16 Aug 2003

Source: Washington Post, August 16, 2003

Scientist Loses Latest Round

'Person of Interest' In Anthrax Case Fined in Traffic Tiff

By Henri E. Cauvin, Washington Post Staff Writer

Steven J. Hatfill knows all too well that shaking the FBI is just about impossible, and yesterday, the 49-year-old scientist found out that dodging a traffic citation isn't so easy, either.

Hatfill, described "as a person of interest" in the investigation into the anthrax-laced mailings that killed five people and sickened 17 others in late 2001, has been shadowed by the FBI for months -- which is how he ended up in the District's traffic court yesterday.

After Hatfill, who has denied any involvement in the anthrax attacks, tried to photograph an FBI employee who was tailing him May 17, the scientist's foot was run over. And he wound up with a citation, issued by D.C. police, for "walking to create a hazard."

He and his attorneys fought the ticket yesterday. But after listening for nearly a half-hour to the officer who issued the citation and to Hatfill's attorneys, a hearing officer upheld the ticket and ordered Hatfill to pay the requisite $5 fine. The hearing officer said Hatfill's injury did not change the fact that he was breaking the law.

Because Hatfill stepped into the roadway, "the violation was complete," hearing officer Stephen Lawson told Hatfill and his attorneys.

It was a traffic hearing like few others at the Department of Motor Vehicles office on K Street NE. A dozen reporters crammed into the small hearing room, and the commotion surrounding Hatfill's appearance drew curious stares from workers and DMV customers inside and outside the building.

Dressed in a dark blue suit, a white shirt and a red tie, Hatfill sat between his attorneys during the proceedings, periodically huddling to confer with them.

Hatfill, a virus expert who worked from 1997 to 1999 in the Army's infectious diseases laboratory at Fort Detrick, has accused the FBI of harassing him. Attorney General John D. Ashcroft has called Hatfill a "person of interest" in the anthrax probe, but authorities have not publicly labeled him a suspect.

Aside from his one-word denial of the traffic charge at the start of the hearing and a few words of small talk afterward, Hatfill said nothing.

But he hardly had to.

One of the lawyers, Thomas G. Connolly, was eager to paint the traffic case as part of what he called the "unrelenting campaign of harassment the FBI has imposed on Steven Hatfill."

"This is what Steven Hatfill's life has come to," he said.

For months, Hatfill has been the subject of round-the-clock surveillance, and, in May, the activity led to a confrontation.

Out to run errands with his girlfriend on a Saturday, Hatfill was being tailed particularly aggressively, he said, and after parking on Wisconsin Avenue NW in Georgetown, he tried to confront FBI specialist Bryan Blankenship.
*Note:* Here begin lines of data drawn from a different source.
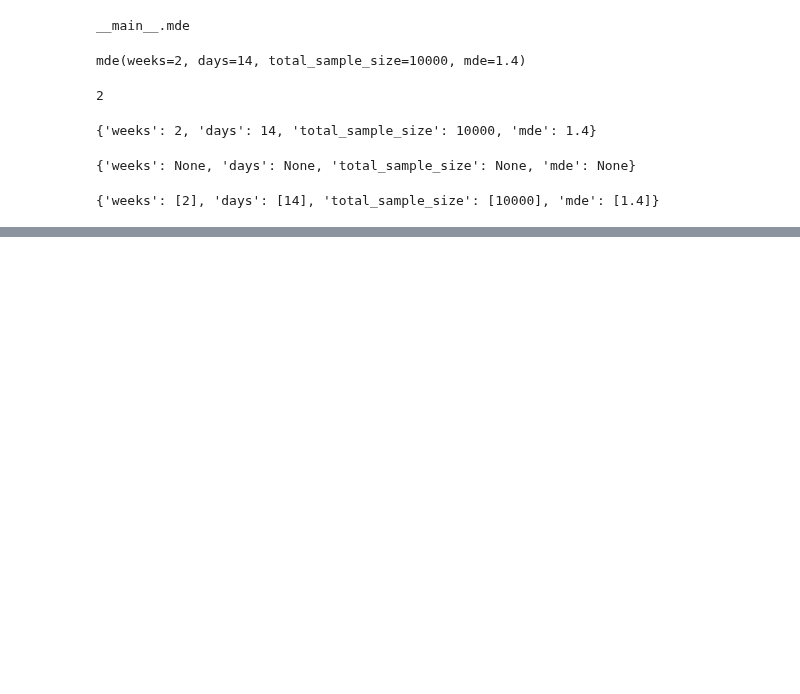
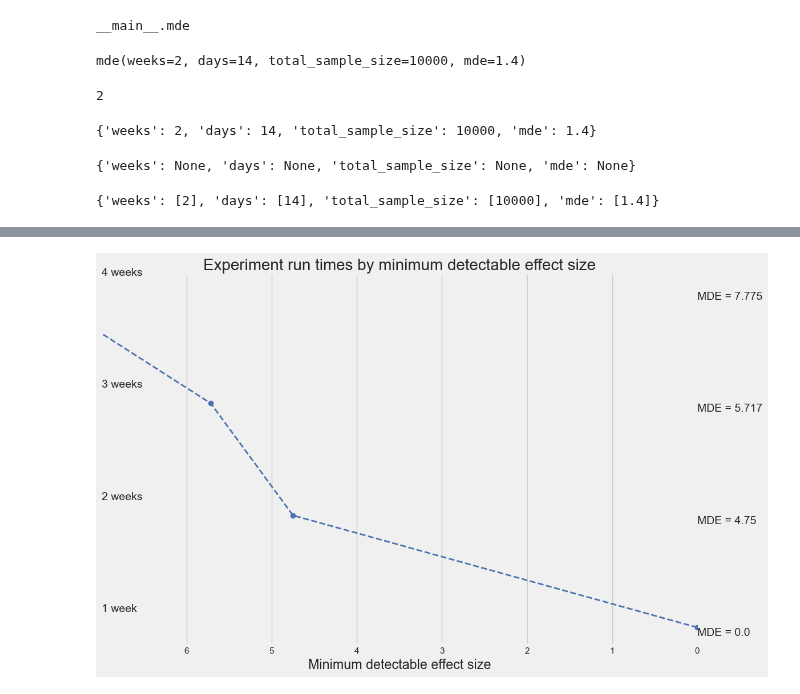
Before and after one commit to dokeeffe87/stats_utils, a Jupyter notebook: notebooks/scratch_work/dev_ri_power_calc.ipynb, the cells around one changed output, grey strips where cells are left out. Cells and saved outputs as stored; diff of their text form; code cells hidden in the pictures; blank space fills up the shorter version.

```diff
--- a/notebooks/scratch_work/dev_ri_power_calc.ipynb
+++ b/notebooks/scratch_work/dev_ri_power_calc.ipynb
@@ -431,0 +472,12 @@ test_dict
+# %%
+def format_y_axis(x: float, pos) -> str:
+    """
+    Helper function to format the y-axis of the MDE vs runtime plot.
+
+    :param x: A number used as a tick on a matplotlib plot that you want to format
+    :param pos: This is a position indicator used internally by matplotlib to figure out where to plot the tick. You should never have to interact with it directly.
+
+    :return: The formatted tick mark
+    """
+
+    return f"{int(x):,}"
@@ -431,0 +515,30 @@ test_dict
+# %%
+min_weeks = 1
+max_weeks = 4
+# %%
+# Ok so that works. Now we just need a visualization for it
+fig, ax = plt.subplots(figsize=(12, 8))
+ax.plot("mde", 'days', data=df_pwr, linewidth=2, solid_capstyle="round", linestyle='--', marker='o', color='b')
+ax.yaxis.set_major_formatter(mtick.FuncFormatter(format_y_axis))
+ax.set_xlabel('Minimum detectable effect size')
+ax.set_ylabel('')
+x_limit = df_pwr[df_pwr["weeks"] <= min_weeks]["mde"].min() * 1.2
+x_min = df_pwr[df_pwr['weeks'] == max_weeks]['mde'].min()
+x_min = x_min - 0.1 * x_min
+ax.set_xlim([x_min, x_limit])
+
+for weeks in range(min_weeks, max_weeks + 1):
+    days_ = df_pwr.query('weeks == {0}'.format(weeks))['days'].min()
+    plot_mde_marker(df=df_pwr, weeks=weeks, days=days_, ax=ax)
+
+ax.set_title('Experiment run times by minimum detectable effect size', fontsize=20)
+
+# We don't need the y-axis here
+ax.axes.get_yaxis().set_visible(False)
+
+ax.yaxis.grid(True)
+ax.spines["left"].set_visible(False)
+ax.spines["right"].set_visible(False)
+ax.spines["top"].set_visible(False)
+# %% [output]
+[figure, added]
```
Also changed, not shown: parts of 9 cells of this notebook, 1 other file.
When Hatfill approached Blankenship and tried to take a picture, Blankenship took out a video camera, began filming Hatfill and then tried to pull away, according to Hatfill's account. Blankenship ran over Hatfill's right foot, police said. Hatfill fell to the ground, and onlookers called police.

When D.C. police officer Clyde Pringle arrived at the scene in the 1800 block of Wisconsin Avenue, he quickly discovered that this was no routine traffic mishap. The FBI "told me they follow him 24 hours a day," Pringle told Hatfill's other attorney, Eric Bravin, during the hearing yesterday.

"I didn't ask too much about their business," Pringle said of the FBI. "I was there for the accident."

And so after sorting out what happened, Pringle said, he opened his list of citations in search of one that fit. In nearly five years on the force, Pringle had never cited someone for walking to create a hazard.

The FBI specialist was not cited in the matter. Pringle defended his actions during the hearing.

"The accident would not have happened if Mr. Hatfill could have walked on the sidewalk," Pringle said in defense of his decision to ticket Hatfill.

Connolly said it was not surprising that only Hatfill was ticketed. "That's the way the game is played," he said. "Is it fair? Of course, it's not. But that is what Steven Hatfill's life has become."

Last year, federal agents searched the Frederick apartment Hatfill lived in, and they have searched ponds in the Frederick area in failed attempts to find evidence of anthrax bacteria.